PFP Culture and Publicity Department director Vivian Huang (黃珊珊) yesterday said that Soong is willing to help the government with anything that is conducive to national development and cross-strait peace.
TRICKED INTO MOVING: Local governments in China do not offer any help, and Taiwanese there must compete with Chinese in an unfamiliar setting, a researcher said Beijing’s incentives for Taiwanese businesspeople to invest in China are only intended to lure them across the Taiwan Strait, after which they receive no real support, an expert said on Sunday. Over the past few years, Beijing has been offering a number of incentives that “benefit Taiwanese in name, while benefiting China in reality,” a cross-strait affairs expert said on condition of anonymity. Strategies such as the “31 incentives” are intended to lure Taiwanese talent, capital and technology to help address China’s economic issues while also furthering its “united front” efforts, they said. Local governments in China do not offer much practical

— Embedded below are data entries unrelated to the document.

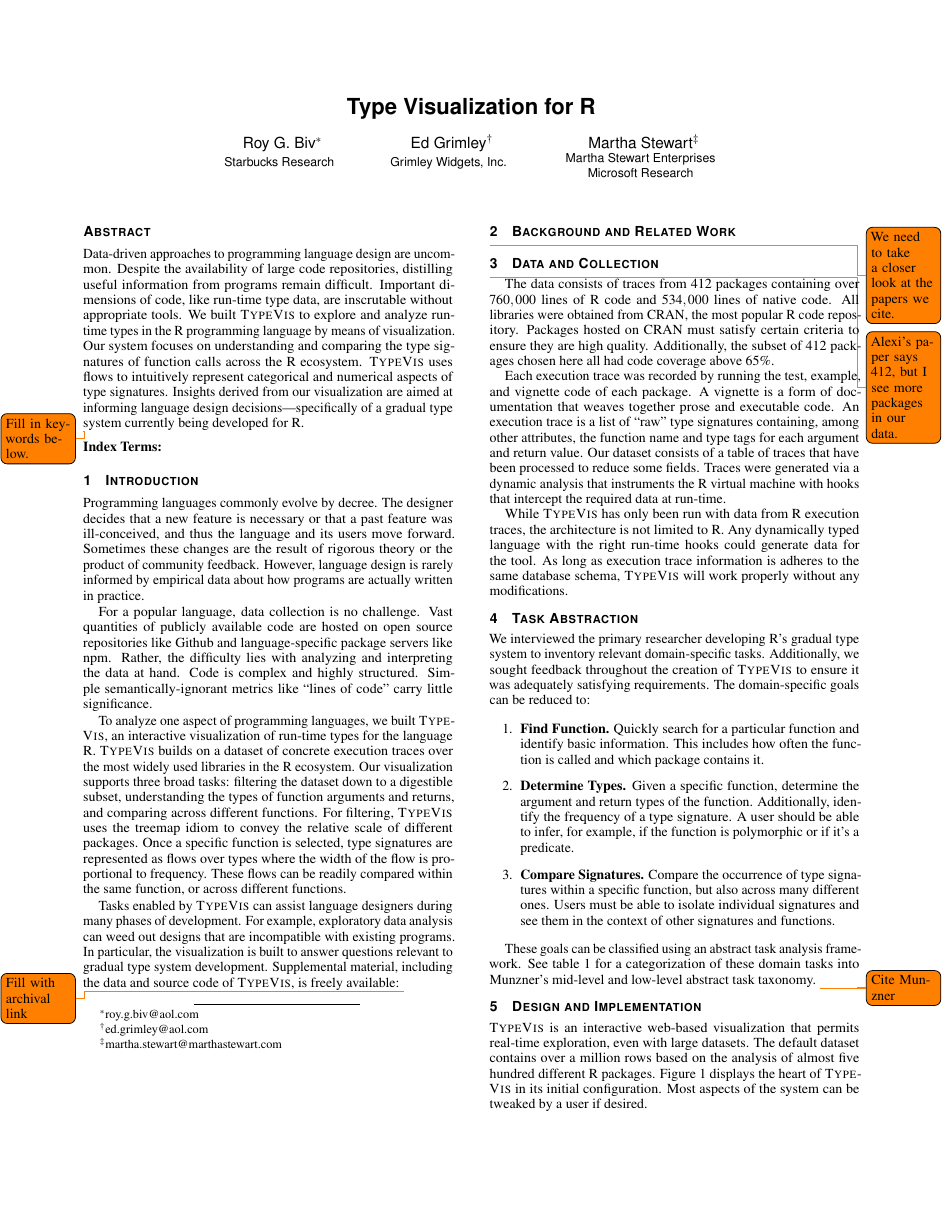
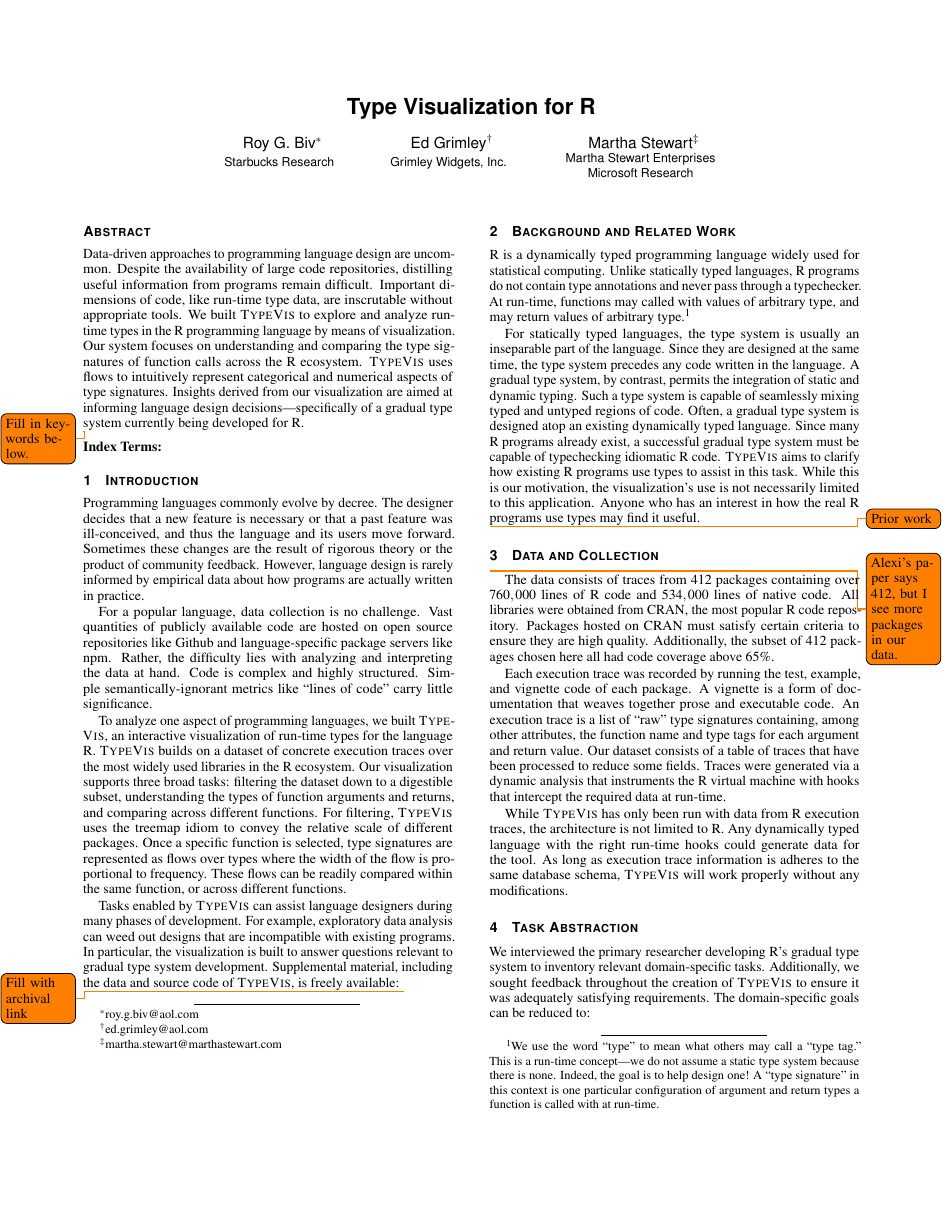
Before and after one commit to camoy/typeical, a LaTeX document (paper/main.tex): page 1 of 3 before the commit and page 1 of 4 after it. Compiled offline with pdfLaTeX.

Commit message:
paper: Background

```diff
--- a/paper/main.tex
+++ b/paper/main.tex
@@ -206,15 +206,40 @@ Supplemental material, including the data and source code of
 
 \section{Background and Related Work}
 
-% R background
+R is a dynamically typed programming language widely used for
+statistical computing. Unlike statically typed languages,
+R programs do not contain type annotations
+and never pass through a typechecker.
+At run-time,
+functions may called with values of arbitrary type,
+and may return values of arbitrary type.\footnote{
+  We use the word ``type'' to mean what others may call a ``type tag.''
+  This is a run-time concept---we do not assume a static type system
+  because there is none. Indeed, the goal is to help design one!
+  A ``type signature'' in this context is one particular configuration
+  of argument and return types a function is called with at run-time.
+}
 
-% gradual typing background
+For statically typed languages, the type system is usually
+an inseparable part of the language. Since they are designed
+at the same time, the type system precedes any code written
+in the language.
+A gradual type system, by contrast,
+permits the integration of static and dynamic typing.
+Such a type system is capable of seamlessly mixing typed and untyped regions of code.
+Often, a gradual type system is designed atop
+an existing dynamically typed language.
+Since many R programs already exist,
+a successful gradual type system must be capable of
+typechecking idiomatic R code.
+{\sc TypeVis} aims to clarify how existing R programs
+use types to assist in this task.
+While this is our motivation, the visualization's use
+is not necessarily limited to this application.
+Anyone who has an interest in how the real R programs use types
+may find it useful.
 
-% vis papers
-
-\todo{
-  We need to take a closer look at the papers we cite.
-}
+\todo{Prior work}
 
 %%
 
```
Also changed, not shown: paper/main.tex (14 more changed lines).
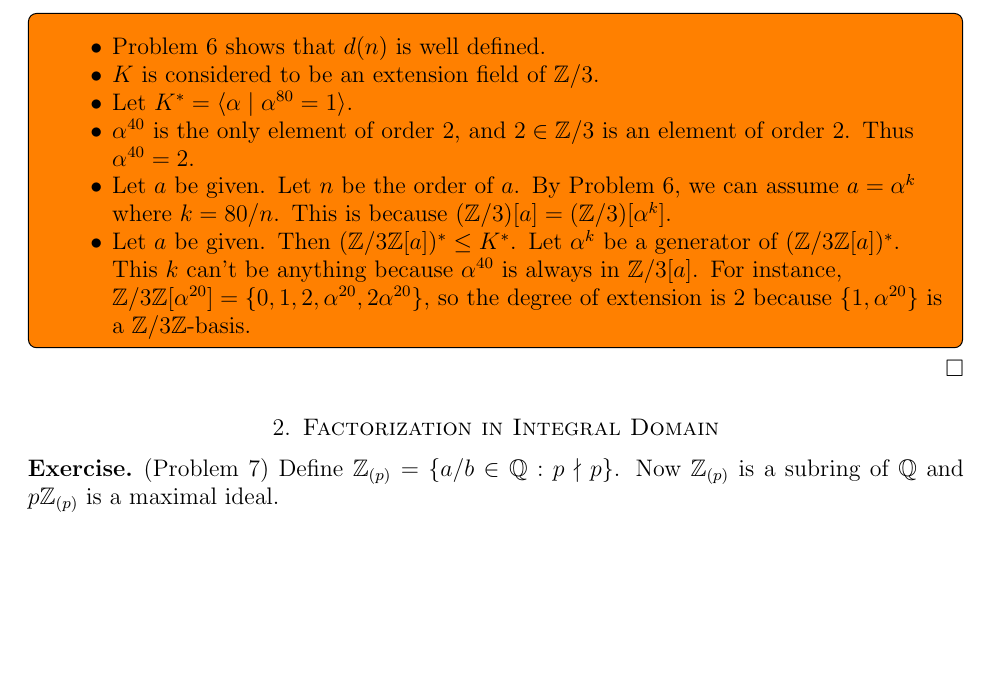
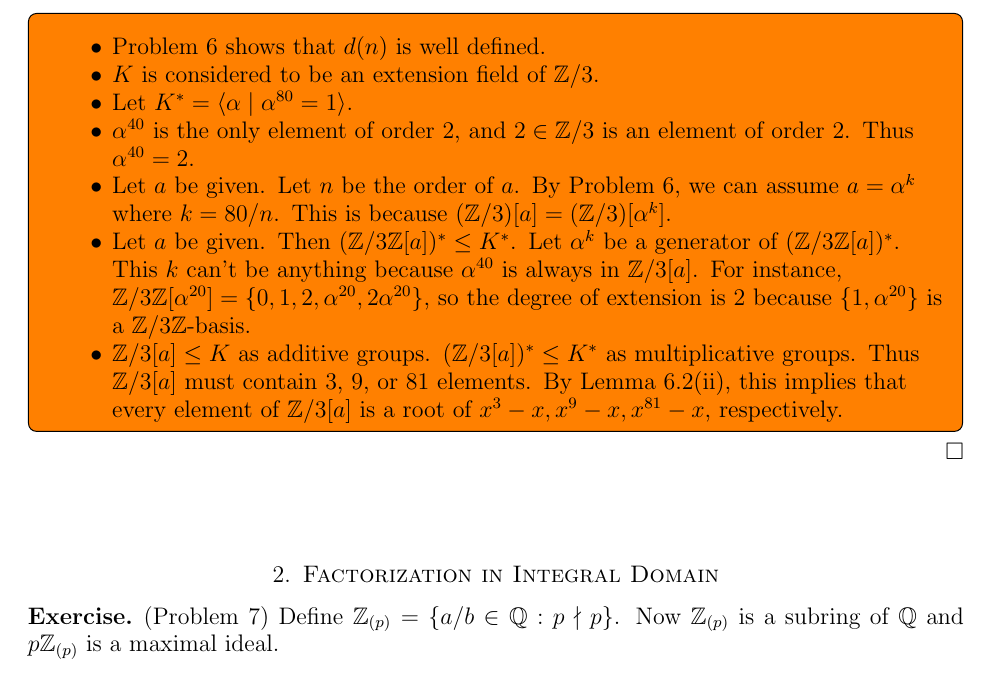
Before and after one commit to hidenori-shinohara/courses, a LaTeX paper (math601/10-23/math601-10-23.tex): part of page 4 of 5, cut so that both start at the same text, the shorter picture padded with empty space. Compiled offline with pdfLaTeX.

Commit message:
Add notes

```diff
--- a/math601/10-23/math601-10-23.tex
+++ b/math601/10-23/math601-10-23.tex
@@ -275,6 +275,11 @@
         Let $\alpha^k$ be a generator of $(\mathbb{Z}/3\mathbb{Z}[a])^*$.
         This $k$ can't be anything because $\alpha^{40}$ is always in $\mathbb{Z} / 3[a]$.
         For instance, $\mathbb{Z}/3\mathbb{Z}[\alpha^{20}]  = \{ 0, 1, 2, \alpha^{20}, 2\alpha^{20} \}$, so the degree of extension is 2 because $\{ 1, \alpha^{20} \}$ is a $\mathbb{Z}/3\mathbb{Z}$-basis.
+      \item
+        $\mathbb{Z}/3[a] \leq K$ as additive groups.
+        $(\mathbb{Z}/3[a])^* \leq K^*$ as multiplicative groups.
+        Thus $\mathbb{Z}/3[a]$ must contain 3, 9, or 81 elements.
+        By Lemma 6.2(ii), this implies that every element of $\mathbb{Z}/3[a]$ is a root of $x^3 - x, x^9 - x, x^{81} - x$, respectively.
     \end{itemize}
   }
 \end{proof}
```
Also changed, not shown: math601/10-23/math601-10-23.pdf.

Police have detained a Taoyuan couple suspected of over the past two months colluding with human trafficking rings and employment scammers in Southeast Asia to send nearly 100 Taiwanese jobseekers to Cambodia. At a media briefing in Taipei yesterday, the Criminal Investigation Bureau presented items seized from the couple, including alleged victims’ passports, forged COVID-19 vaccination records, mobile phones, bank documents, checks and cash. The man, surnamed Tsai (蔡), and his girlfriend, surnamed Tsan (詹), were taken into custody last month, after police at Taiwan Taoyuan International Airport stopped four jobseekers from boarding a flight to Phnom Penh, said Dustin Lee (李泱輯),
PUBLIC POLL: More than half believe Chinese drills would make Taiwanese less willing to unify with China, while 36 percent said an invasion was highly unlikely Half of Taiwanese support independence, according to the results of a poll released yesterday by the Taiwanese Public Opinion Foundation, which also found that President Tsai Ing-wen’s (蔡英文) support rating fell by 7 percentage points. Fifty percent of respondents supported independence, 25.7 percent supported maintaining the “status quo” and 11.8 percent supported unification, while 12.1 percent had no opinion, did not know or refused to answer, the foundation said. Support for independence is the new mainstream opinion, regardless of which party is in power, foundation chairman Michael You (游盈隆) said. Insinuations that Taiwan wants to maintain the “status quo” are a fabrication that
BILINGUAL PLAN: The 17 educators were recruited under a program that seeks to empower Taiwanese, the envoy to the Philippines said The Taipei Economic and Cultural Office in the Philippines on Thursday hosted a send-off event for the first group of English-language teachers from the country who were recruited for a Ministry of Education-initiated program to advance bilingual education in Taiwan. The 14 teachers and three teaching assistants are part of the Taiwan Foreign English Teacher Program, which aims to help find English-language instructors for Taiwan’s public elementary and junior-high schools, the office said. Seventy-seven teachers and 11 teaching assistants from the Philippines have been hired to teach in Taiwan in the coming school year, office data showed. Among the first group is 57-year-old